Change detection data
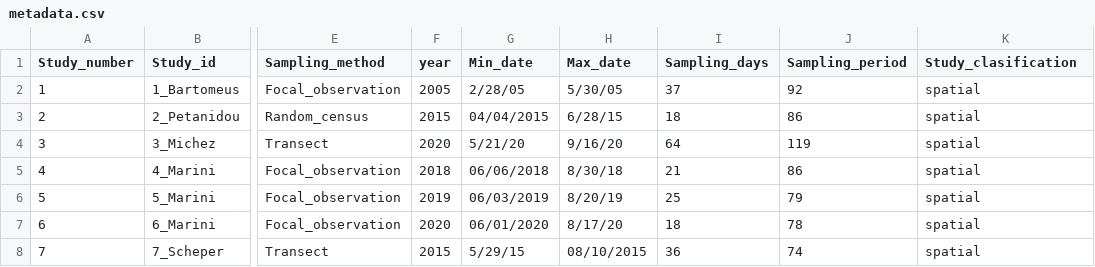
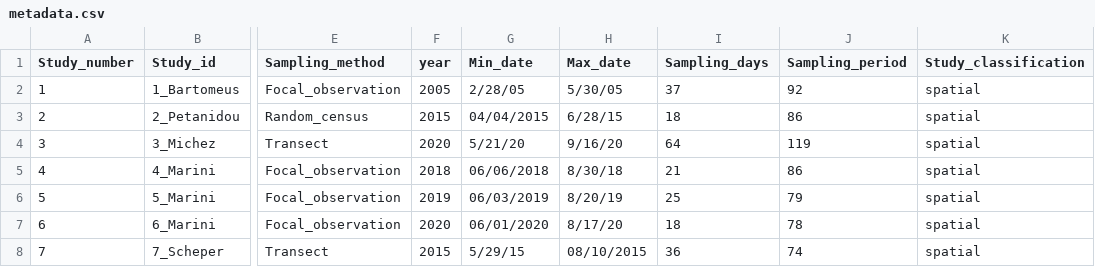
Before and after one commit to ShirNehoray/plant_pollinators_prediction, a CSV file: EupPollNet/EupPollNet/metadata.csv, drawn as a sheet; only a part is shown, gaps mark what is left out; the diff names each change by its address in the sheet, - before the commit and + after, or states it on an @@ line.

Commit message:
new matadata

```diff
--- a/EupPollNet/EupPollNet/metadata.csv
+++ b/EupPollNet/EupPollNet/metadata.csv
-K1: Study_clasification
+K1: Study_classification
```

__WHAT THIS TASK INVOLVES__
Filter the entries above down to the lines that contain the word "metadata".

__FINISHED EXERCISE__
Before and after one commit to ShirNehoray/plant_pollinators_prediction, a CSV file: EupPollNet/EupPollNet/metadata.csv, drawn as a sheet; only a part is shown, gaps mark what is left out; the diff names each change by its address in the sheet, - before the commit and + after, or states it on an @@ line.
--- a/EupPollNet/EupPollNet/metadata.csv
+++ b/EupPollNet/EupPollNet/metadata.csv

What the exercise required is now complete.